(mis)representative system to one that is more direct, there will 
need to be massive political pressure on the part of the civil 
society. Our politicians will never voluntarily give up the power and 
priveledge they currently have. Further, we believe that in a system 
that allows for active participation from it citizens, people would 
stay informed in community matters. Unlike now, where most people 
realize decisions are out of their control, in a direct democracy 
everyone can see that the future is up to them. Staying uninvolved 
could mean that ones interests are not heard or defended when policy 
is made.

This kind of political system wouldn't allow for efficient decision 
making. Wouldn't the amount of time and resouces needed to produce, 
distribute and tally ballot results on a routine basis be much 
greater than is needed under the current electoral system?

If efficiency in policy making was our only concern it would make 
sense to advocate for a fascist dictatorship. Yet we have other 
ideals that motivate us: namely the control of our lives and justice 
for all. This is not to say that efficiency isn't a consideration. 
Fortunately there are ways to make direct democracy more responsive 
to political concerns.
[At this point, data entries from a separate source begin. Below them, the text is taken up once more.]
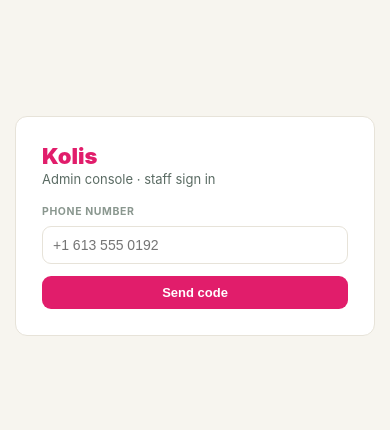
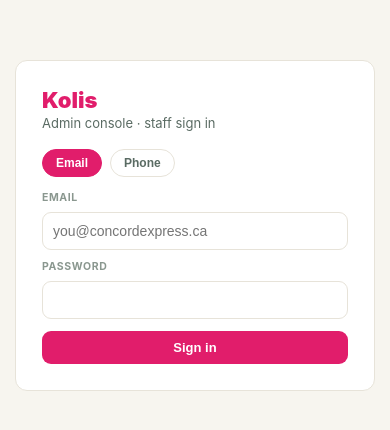
Before and after one commit to ThomaNubesie/Kolis, a Next.js app in the folder admin-web/: page /login in a window 390 px wide. Shown: the part 190-620 px from the top of the page. Built offline with nearby package versions, Linux system fonts and the light colour scheme; no server answers.

Commit message:
admin-web: email+password login (owner is email-based) + phone OTP toggle

```diff
--- a/admin-web/app/login/page.tsx
+++ b/admin-web/app/login/page.tsx
@@ -3,10 +3,12 @@
 import { useRouter } from "next/navigation";
 import { supabase } from "@/lib/supabase";
 
-// Staff sign in with the SAME phone login as the Kolis app, so the session maps
-// to their kolis_admin_roles row.
+// Staff sign in. Email + password (e.g. the owner) or phone OTP (Kolis members).
 export default function Login() {
   const router = useRouter();
+  const [mode, setMode] = useState<"email" | "phone">("email");
+  const [email, setEmail] = useState("");
+  const [password, setPassword] = useState("");
   const [phone, setPhone] = useState("");
   const [code, setCode] = useState("");
   const [sent, setSent] = useState(false);
@@ -15,21 +17,30 @@
 
   const e164 = (p: string) => { const d = p.replace(/[^\d+]/g, ""); return d.startsWith("+") ? d : "+1" + d.replace(/\D/g, ""); };
 
-  const send = async () => {
+  const afterAuth = async () => {
+    const { data: staff } = await supabase.rpc("kolis_is_staff");
+    if (!staff) { setErr("This account has no admin access."); await supabase.auth.signOut(); return false; }
+    router.replace("/"); return true;
+  };
+
+  const signInEmail = async () => {
+    setBusy(true); setErr("");
+    const { error } = await supabase.auth.signInWithPassword({ email: email.trim(), password });
+    if (error) { setBusy(false); setErr(error.message); return; }
+    await afterAuth(); setBusy(false);
+  };
+  const sendPhone = async () => {
     setBusy(true); setErr("");
     const { error } = await supabase.auth.signInWithOtp({ phone: e164(phone) });
     setBusy(false);
     if (error) { setErr(error.message); return; }
     setSent(true);
   };
-  const verify = async () => {
+  const verifyPhone = async () => {
     setBusy(true); setErr("");
     const { error } = await supabase.auth.verifyOtp({ phone: e164(phone), token: code.trim(), type: "sms" });
-    setBusy(false);
-    if (error) { setErr(error.message); return; }
-    const { data: staff } = await supabase.rpc("kolis_is_staff");
-    if (!staff) { setErr("This account has no admin access."); await supabase.auth.signOut(); return; }
-    router.replace("/");
+    if (error) { setBusy(false); setErr(error.message); return; }
+    await afterAuth(); setBusy(false);
   };
 
   return (
@@ -37,17 +48,31 @@
       <div className="card" style={{ width: 360, padding: 26 }}>
         <div style={{ fontWeight: 900, fontSize: 22, color: "var(--accent)" }}>Kolis</div>
         <div className="sub" style={{ marginTop: 2 }}>Admin console · staff sign in</div>
-        {!sent ? (
+
+        <div className="row" style={{ marginBottom: 14, marginTop: 6 }}>
+          <button className={"chip" + (mode === "email" ? " on" : "")} onClick={() => { setMode("email"); setErr(""); }}>Email</button>
+          <button className={"chip" + (mode === "phone" ? " on" : "")} onClick={() => { setMode("phone"); setErr(""); setSent(false); }}>Phone</button>
+        </div>
+
+        {mode === "email" ? (
           <>
-            <div className="mono" style={{ marginTop: 10 }}>Phone number</div>
+            <div className="mono">Email</div>
+            <input className="input" value={email} onChange={(e) => setEmail(e.target.value)} placeholder="you@concordexpress.ca" autoComplete="username" />
+            <div className="mono" style={{ marginTop: 10 }}>Password</div>
+            <input className="input" type="password" value={password} onChange={(e) => setPassword(e.target.value)} onKeyDown={(e) => e.key === "Enter" && signInEmail()} autoComplete="current-password" />
+            <button className="btn" style={{ width: "100%", marginTop: 12 }} disabled={busy} onClick={signInEmail}>{busy ? "Signing in…" : "Sign in"}</button>
+          </>
+        ) : !sent ? (
+          <>
+            <div className="mono">Phone number</div>
             <input className="input" value={phone} onChange={(e) => setPhone(e.target.value)} placeholder="+1 613 555 0192" />
-            <button className="btn" style={{ width: "100%", marginTop: 12 }} disabled={busy} onClick={send}>{busy ? "Sending…" : "Send code"}</button>
+            <button className="btn" style={{ width: "100%", marginTop: 12 }} disabled={busy} onClick={sendPhone}>{busy ? "Sending…" : "Send code"}</button>
           </>
         ) : (
           <>
-            <div className="mono" style={{ marginTop: 10 }}>6-digit code</div>
+            <div className="mono">6-digit code</div>
             <input className="input" value={code} onChange={(e) => setCode(e.target.value)} placeholder="••••••" inputMode="numeric" />
-            <button className="btn" style={{ width: "100%", marginTop: 12 }} disabled={busy} onClick={verify}>{busy ? "Verifying…" : "Verify & sign in"}</button>
+            <button className="btn" style={{ width: "100%", marginTop: 12 }} disabled={busy} onClick={verifyPhone}>{busy ? "Verifying…" : "Verify & sign in"}</button>
             <button className="btn ghost" style={{ width: "100%", marginTop: 8 }} onClick={() => setSent(false)}>← Wrong number</button>
           </>
         )}
```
The internet revolution underway could allow public participation in 
decision making less of a trouble over large geographic areas and has 
already enhanced community discussion. Many issues can be handled in 
a more simplified manner. Instead of having a thousand different 
taxes with a thousand carefully crafted loopholes for the corporate 
lobby, a handful of taxes could be created that withstand the 
judgement of fairness and usefullness by voters. Instead of drafting, 
proposing and voting on endless regulations to curb corporate abuse, 
residents could simply vote on whether to terminate a firms permit to 
exist in the community, or put it on corporate probation. The threat 
of having a permit revoked would be much more serious to a company 
run by the employees than it would be to a private firm operated by 
stockholders and executives, since the former is typically less 
willing to relocate (away from family and friends). In general the 
democratization of other areas of life would help reduce the amount 
of social issues that many councils and parliaments currently occupy 
their time with. This can be seen most significantly in the area of 
work. A strong labor movement that had succeeded in bringing the 
industries it creates under workers control would undoubtedly shift 
the focus from generating profits for a few to meeting the needs of 
employees. Secure pension funds could be created and child care 
services provided to parents. Labors historic drive to reduce the 
workweek could help lower unemployment and provide income to more 
people needing it. Housing cooperatives could also provide affordable 
living, day care, and loans to members experiencing financial 

What are the procedural aspects of direct democracy?

Petition-This is used to assure that the public does not waist its 
time and resources voting on issues that have no chance of majority 
support. In order for a legal proposal to be placed on a ballot a 
certain proportion of citizens first need to sign a petition stating 
that they want a vote on the issue.

Initiatives-Once the necessary amount of signatures has been obtained 
from the public the proposal is placed on the ballot.

Referenda-also knows as "refferals", referenda are ballot measures 
voted on by the public yet proposed by elected officials. While its 
nice of the elected officials to let us to decide, their framing the 
issue conflicts with our mission to do away with the puppets of the 
rich and their power.

What is the history of direct democracy in the United States?

Ballot initiatives and referenda (I&R) have been means of passing 
laws on the state and local level for almost one hundred years. From 
their origins in the populist and reformist ferment of the 1880s and 
90s, ballot measures have accurately reflected the most pressing 
popular concerns in their jurisdictions, and their use has been a 
barometer of popular discontent with elected officials and bipartisan 
consensus, both local and national.

Coalition on Homelessness, San Francisco
468 Turk St.
San Francisco, CA 94102
vox: (415) 346.3740
Fax: (415) 775.5639